During the decoding stage, the control unit will determine if the decoded instruction reads from a register that the instruction currently in the execution stage writes to. If this condition holds, the control unit will stall the instruction by one clock cycle. It also stalls the instruction in the fetch stage, to prevent the instruction in that stage from being overwritten by the next instruction in the program.
To prevent new instructions from being fetched when an instruction in the decoding stage has been stalled, the value in the PC register and the instruction in the fetch stage are preserved to prevent changes. The values are preserved until the bubble has passed through the execution stage.
The execution stage of the pipeline must always be performing an action. A bubble is represented in the execution stage as a NOP instruction, which has no effect other than to stall the instructions being executed in the pipeline.
The following is two executions of the same four instruction through a 4-stage pipeline but, for whatever reason, a delay in fetching of the purple instruction in cycle #2 leads to a bubble being created delaying all instructions after it as well.
|Normal execution||Execution with a bubble|
Classic RISC pipeline
The below example shows a bubble being inserted into a classic RISC pipeline, with five stages (IF = Instruction Fetch, ID = Instruction Decode, EX = Execute, MEM = Memory access, WB = Register write back). In this example, data available after the MEM stage (4th stage) of the first instruction is required as input by the EX stage (3rd stage) of the second instruction. Without a bubble, the EX stage (3rd stage) only has access to the output of the previous EX stage. Thus adding a bubble resolves the time dependence without needing to propagate data backwards in time (which is impossible).
|Bypassing backwards in time||Problem resolved using a bubble|
- Patterson, David A.; Hennessey, John L., Computer Organization and Design (4 ed.), Morgan Kaufmann, p. 338<templatestyles src="Module:Citation/CS1/styles.css"></templatestyles>

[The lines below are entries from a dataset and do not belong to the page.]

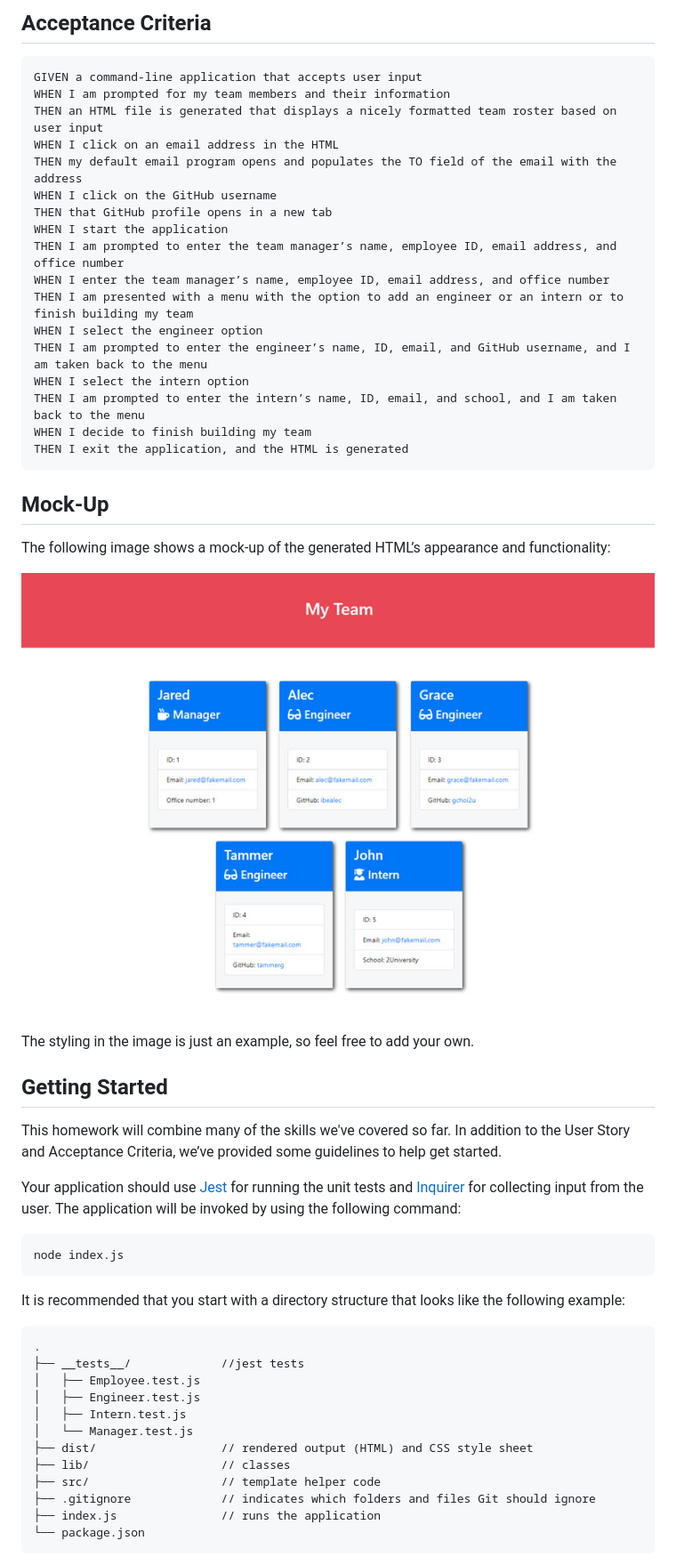
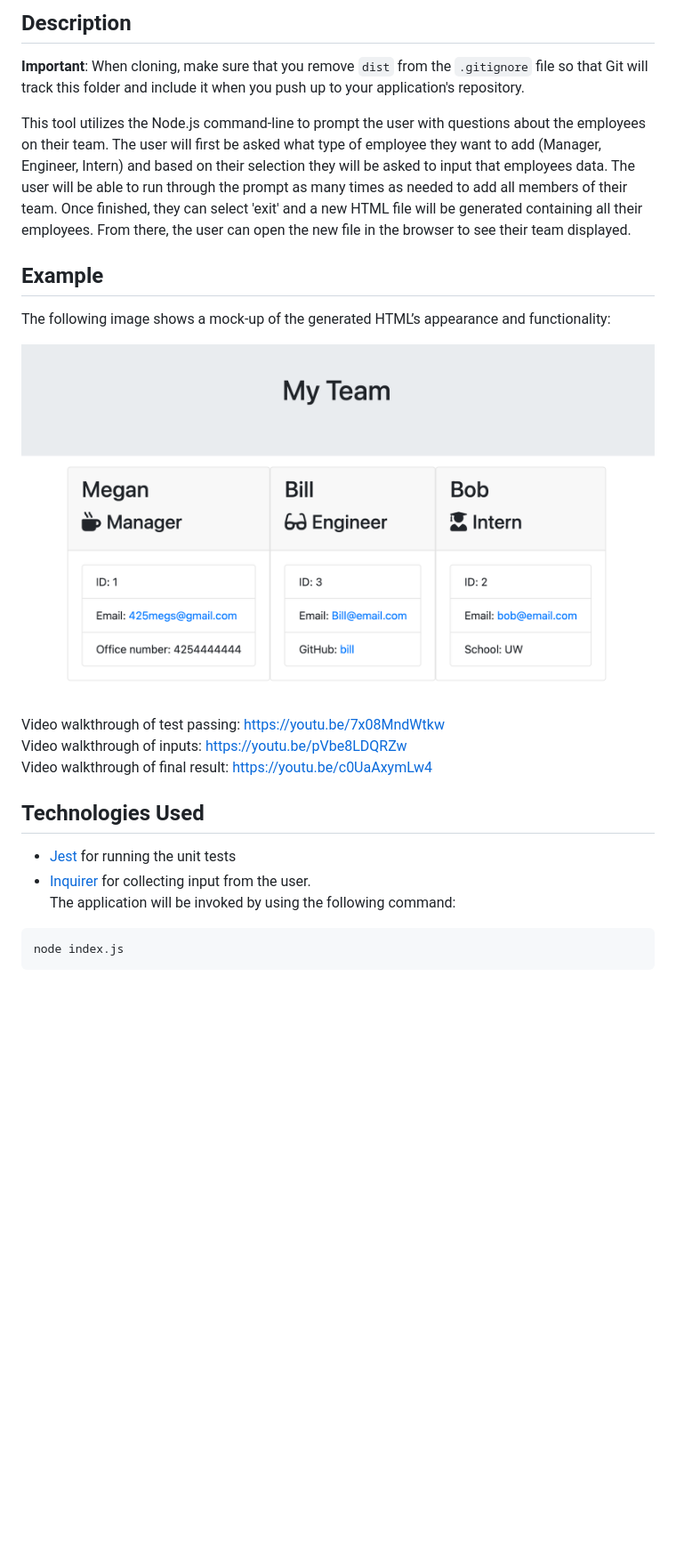
Before and after one commit to 425megs/Team-Profile-Generator, a Markdown page: README.md, the part around the change printed below. Shown: that part at 89% size. Rendered like a GitHub page; pictures changed too: Assets/10-object-oriented-programming-homework-demo.png (deleted), Assets/Team.png (added); blank space fills up the shorter version.

````diff
--- a/README.md
+++ b/README.md
@@ -18,58 +8,25 @@ SO THAT I have quick access to their emails and GitHub profiles
 
-## Acceptance Criteria
+## Description
 
-```md
-GIVEN a command-line application that accepts user input
-WHEN I am prompted for my team members and their information
-THEN an HTML file is generated that displays a nicely formatted team roster based on user input
-WHEN I click on an email address in the HTML
-THEN my default email program opens and populates the TO field of the email with the address
-WHEN I click on the GitHub username
-THEN that GitHub profile opens in a new tab
-WHEN I start the application
-THEN I am prompted to enter the team manager’s name, employee ID, email address, and office number
-WHEN I enter the team manager’s name, employee ID, email address, and office number
-THEN I am presented with a menu with the option to add an engineer or an intern or to finish building my team
-WHEN I select the engineer option
-THEN I am prompted to enter the engineer’s name, ID, email, and GitHub username, and I am taken back to the menu
-WHEN I select the intern option
-THEN I am prompted to enter the intern’s name, ID, email, and school, and I am taken back to the menu
-WHEN I decide to finish building my team
-THEN I exit the application, and the HTML is generated
-```
+**Important**: When cloning, make sure that you remove `dist` from the `.gitignore` file so that Git will track this folder and include it when you push up to your application's repository.
 
-## Mock-Up
+This tool utilizes the Node.js command-line to prompt the user with questions about the employees on their team. The user will first be asked what type of employee they want to add (Manager, Engineer, Intern) and based on their selection they will be asked to input that employees data. The user will be able to run through the prompt as many times as needed to add all members of their team. Once finished, they can select 'exit' and a new HTML file will be generated containing all their employees. From there, the user can open the new file in the browser to see their team displayed.
+
+## Example
 
 The following image shows a mock-up of the generated HTML’s appearance and functionality:
 
-![HTML webpage titled “My Team” features five boxes listing employee names, titles, and other key info.](./Assets/10-object-oriented-programming-homework-demo.png)
+![HTML webpage](./Assets/Team.png)
+Video walkthrough of test passing: https://youtu.be/7x08MndWtkw <br>
+Video walkthrough of inputs: https://youtu.be/pVbe8LDQRZw  <br>
+Video walkthrough of final result: https://youtu.be/c0UaAxymLw4 <br>
 
-The styling in the image is just an example, so feel free to add your own.
+## Technologies Used
 
-## Getting Started
-
-This homework will combine many of the skills we've covered so far. In addition to the User Story and Acceptance Criteria, we’ve provided some guidelines to help get started.
-
-Your application should use [Jest](https://www.npmjs.com/package/jest) for running the unit tests and [Inquirer](https://www.npmjs.com/package/inquirer) for collecting input from the user. The application will be invoked by using the following command:
-
+* [Jest](https://www.npmjs.com/package/jest) for running the unit tests <br>
+* [Inquirer](https://www.npmjs.com/package/inquirer) for collecting input from the user. <br>
+The application will be invoked by using the following command:
 ```bash
 node index.js
 ```
 
-It is recommended that you start with a directory structure that looks like the following example:
-
-```md
-.
-├── __tests__/             //jest tests
-│   ├── Employee.test.js
-│   ├── Engineer.test.js
-│   ├── Intern.test.js
-│   └── Manager.test.js
-├── dist/                  // rendered output (HTML) and CSS style sheet
-├── lib/                   // classes
-├── src/                   // template helper code
-├── .gitignore             // indicates which folders and files Git should ignore
-├── index.js               // runs the application
-└── package.json
-```
-
````
Also changed, not shown: other parts of README.md (+4 -113 lines), 6 other files.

- Patterson, David A.; Hennessey, John L., Computer Organization and Design (4 ed.), Morgan Kaufmann, p. 373<templatestyles src="Module:Citation/CS1/styles.css"></templatestyles>